Required action:
Which lines of the records below contain the word "exercicios"? Report each of them in full.

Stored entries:
Start of Block
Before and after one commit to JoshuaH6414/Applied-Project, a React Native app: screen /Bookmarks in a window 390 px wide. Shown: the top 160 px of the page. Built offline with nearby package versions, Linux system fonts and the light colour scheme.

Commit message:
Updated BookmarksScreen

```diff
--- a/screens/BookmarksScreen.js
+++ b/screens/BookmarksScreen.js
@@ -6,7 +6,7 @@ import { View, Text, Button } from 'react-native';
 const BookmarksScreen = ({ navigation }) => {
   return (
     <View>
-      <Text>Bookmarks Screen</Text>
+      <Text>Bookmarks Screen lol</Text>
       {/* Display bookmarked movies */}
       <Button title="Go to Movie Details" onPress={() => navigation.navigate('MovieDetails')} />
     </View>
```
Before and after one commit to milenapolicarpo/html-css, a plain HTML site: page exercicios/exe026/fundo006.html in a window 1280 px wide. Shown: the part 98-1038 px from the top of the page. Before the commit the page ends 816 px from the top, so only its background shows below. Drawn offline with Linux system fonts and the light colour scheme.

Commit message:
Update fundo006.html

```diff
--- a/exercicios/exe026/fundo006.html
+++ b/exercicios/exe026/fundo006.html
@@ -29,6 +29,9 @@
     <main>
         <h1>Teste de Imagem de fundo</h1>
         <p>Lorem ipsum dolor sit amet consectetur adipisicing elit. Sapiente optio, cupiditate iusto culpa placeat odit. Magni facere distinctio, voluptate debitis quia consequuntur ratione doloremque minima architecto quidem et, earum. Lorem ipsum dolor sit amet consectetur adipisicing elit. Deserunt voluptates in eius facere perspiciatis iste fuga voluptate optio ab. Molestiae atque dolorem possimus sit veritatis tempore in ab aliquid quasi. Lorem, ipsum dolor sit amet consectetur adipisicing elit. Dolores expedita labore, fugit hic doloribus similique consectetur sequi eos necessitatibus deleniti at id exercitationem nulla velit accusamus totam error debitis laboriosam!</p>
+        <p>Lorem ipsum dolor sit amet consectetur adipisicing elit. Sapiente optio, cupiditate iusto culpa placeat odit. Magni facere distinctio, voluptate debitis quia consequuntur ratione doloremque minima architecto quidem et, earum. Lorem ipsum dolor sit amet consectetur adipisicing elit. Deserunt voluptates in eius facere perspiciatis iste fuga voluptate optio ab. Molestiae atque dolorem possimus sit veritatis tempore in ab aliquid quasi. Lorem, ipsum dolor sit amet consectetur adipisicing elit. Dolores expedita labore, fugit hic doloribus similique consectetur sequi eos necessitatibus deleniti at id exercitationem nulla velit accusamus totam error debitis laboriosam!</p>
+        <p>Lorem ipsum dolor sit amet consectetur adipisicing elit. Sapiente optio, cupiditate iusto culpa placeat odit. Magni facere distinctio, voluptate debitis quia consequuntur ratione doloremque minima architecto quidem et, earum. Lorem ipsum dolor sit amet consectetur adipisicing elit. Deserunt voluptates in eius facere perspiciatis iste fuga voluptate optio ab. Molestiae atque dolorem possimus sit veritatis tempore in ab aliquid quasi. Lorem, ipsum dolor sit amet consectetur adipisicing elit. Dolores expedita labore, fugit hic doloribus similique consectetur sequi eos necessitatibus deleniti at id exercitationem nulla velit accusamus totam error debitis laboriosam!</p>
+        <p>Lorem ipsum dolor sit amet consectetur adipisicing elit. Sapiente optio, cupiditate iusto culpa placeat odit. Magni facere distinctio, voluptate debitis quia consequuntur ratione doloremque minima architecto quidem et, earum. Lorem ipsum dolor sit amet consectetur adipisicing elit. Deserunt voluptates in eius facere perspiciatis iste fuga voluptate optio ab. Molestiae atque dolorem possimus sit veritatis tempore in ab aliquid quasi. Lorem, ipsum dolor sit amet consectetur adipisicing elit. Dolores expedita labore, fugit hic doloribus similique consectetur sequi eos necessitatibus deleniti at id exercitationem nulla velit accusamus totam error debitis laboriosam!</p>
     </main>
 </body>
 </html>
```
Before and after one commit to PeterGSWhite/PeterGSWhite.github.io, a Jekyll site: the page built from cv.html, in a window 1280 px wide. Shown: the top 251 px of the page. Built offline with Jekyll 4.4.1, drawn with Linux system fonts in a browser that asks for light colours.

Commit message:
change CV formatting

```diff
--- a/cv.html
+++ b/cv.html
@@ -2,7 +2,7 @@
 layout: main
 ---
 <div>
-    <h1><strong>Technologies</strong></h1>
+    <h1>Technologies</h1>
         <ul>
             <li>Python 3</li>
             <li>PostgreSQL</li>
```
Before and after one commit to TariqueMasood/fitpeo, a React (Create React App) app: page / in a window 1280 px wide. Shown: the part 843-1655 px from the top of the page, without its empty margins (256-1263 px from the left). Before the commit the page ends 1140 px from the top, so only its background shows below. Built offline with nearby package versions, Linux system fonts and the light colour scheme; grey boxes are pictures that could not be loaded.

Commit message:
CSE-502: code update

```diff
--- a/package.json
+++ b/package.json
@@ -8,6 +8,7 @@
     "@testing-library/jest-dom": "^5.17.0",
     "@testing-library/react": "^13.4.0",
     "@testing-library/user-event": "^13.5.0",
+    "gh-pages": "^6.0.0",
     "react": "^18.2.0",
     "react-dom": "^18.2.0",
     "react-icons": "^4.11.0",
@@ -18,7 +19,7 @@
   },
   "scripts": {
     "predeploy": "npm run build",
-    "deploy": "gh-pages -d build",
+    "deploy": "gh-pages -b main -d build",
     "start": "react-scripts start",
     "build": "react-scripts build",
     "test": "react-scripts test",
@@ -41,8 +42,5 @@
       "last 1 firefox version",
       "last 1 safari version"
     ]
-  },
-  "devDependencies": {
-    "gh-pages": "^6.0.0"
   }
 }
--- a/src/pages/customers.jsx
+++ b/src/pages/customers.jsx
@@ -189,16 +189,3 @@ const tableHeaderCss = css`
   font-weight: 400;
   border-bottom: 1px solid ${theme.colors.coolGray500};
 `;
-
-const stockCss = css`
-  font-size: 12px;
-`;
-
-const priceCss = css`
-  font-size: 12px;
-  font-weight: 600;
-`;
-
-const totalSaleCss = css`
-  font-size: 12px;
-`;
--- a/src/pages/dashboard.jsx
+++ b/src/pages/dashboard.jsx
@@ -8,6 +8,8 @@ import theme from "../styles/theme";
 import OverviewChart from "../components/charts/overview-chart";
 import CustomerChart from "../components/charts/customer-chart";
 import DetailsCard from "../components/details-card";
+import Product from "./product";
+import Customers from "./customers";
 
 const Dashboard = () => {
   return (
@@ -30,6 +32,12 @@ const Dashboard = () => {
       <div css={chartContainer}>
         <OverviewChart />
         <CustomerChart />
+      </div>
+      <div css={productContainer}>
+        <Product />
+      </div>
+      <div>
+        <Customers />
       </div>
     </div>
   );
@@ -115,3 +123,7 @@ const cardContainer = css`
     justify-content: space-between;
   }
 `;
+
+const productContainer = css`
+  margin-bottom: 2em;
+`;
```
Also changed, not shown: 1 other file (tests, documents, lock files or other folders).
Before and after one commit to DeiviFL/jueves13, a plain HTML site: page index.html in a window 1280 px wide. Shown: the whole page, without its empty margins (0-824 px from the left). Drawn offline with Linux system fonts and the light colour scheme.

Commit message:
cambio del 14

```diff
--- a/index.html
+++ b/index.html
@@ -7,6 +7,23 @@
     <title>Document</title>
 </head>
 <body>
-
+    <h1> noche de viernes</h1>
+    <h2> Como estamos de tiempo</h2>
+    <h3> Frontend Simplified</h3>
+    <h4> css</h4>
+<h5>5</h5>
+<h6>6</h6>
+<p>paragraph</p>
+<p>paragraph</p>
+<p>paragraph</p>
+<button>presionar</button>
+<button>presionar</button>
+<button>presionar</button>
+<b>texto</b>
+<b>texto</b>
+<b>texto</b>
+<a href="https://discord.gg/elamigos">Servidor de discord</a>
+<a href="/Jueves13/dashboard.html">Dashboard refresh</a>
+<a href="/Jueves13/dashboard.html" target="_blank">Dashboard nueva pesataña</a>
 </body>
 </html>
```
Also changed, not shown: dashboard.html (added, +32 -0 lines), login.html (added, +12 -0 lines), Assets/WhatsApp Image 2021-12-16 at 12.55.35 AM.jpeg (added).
End of Block
Written answer:
Before and after one commit to milenapolicarpo/html-css, a plain HTML site: page exercicios/exe026/fundo006.html in a window 1280 px wide. Shown: the part 98-1038 px from the top of the page. Before the commit the page ends 816 px from the top, so only its background shows below. Drawn offline with Linux system fonts and the light colour scheme.
--- a/exercicios/exe026/fundo006.html
+++ b/exercicios/exe026/fundo006.html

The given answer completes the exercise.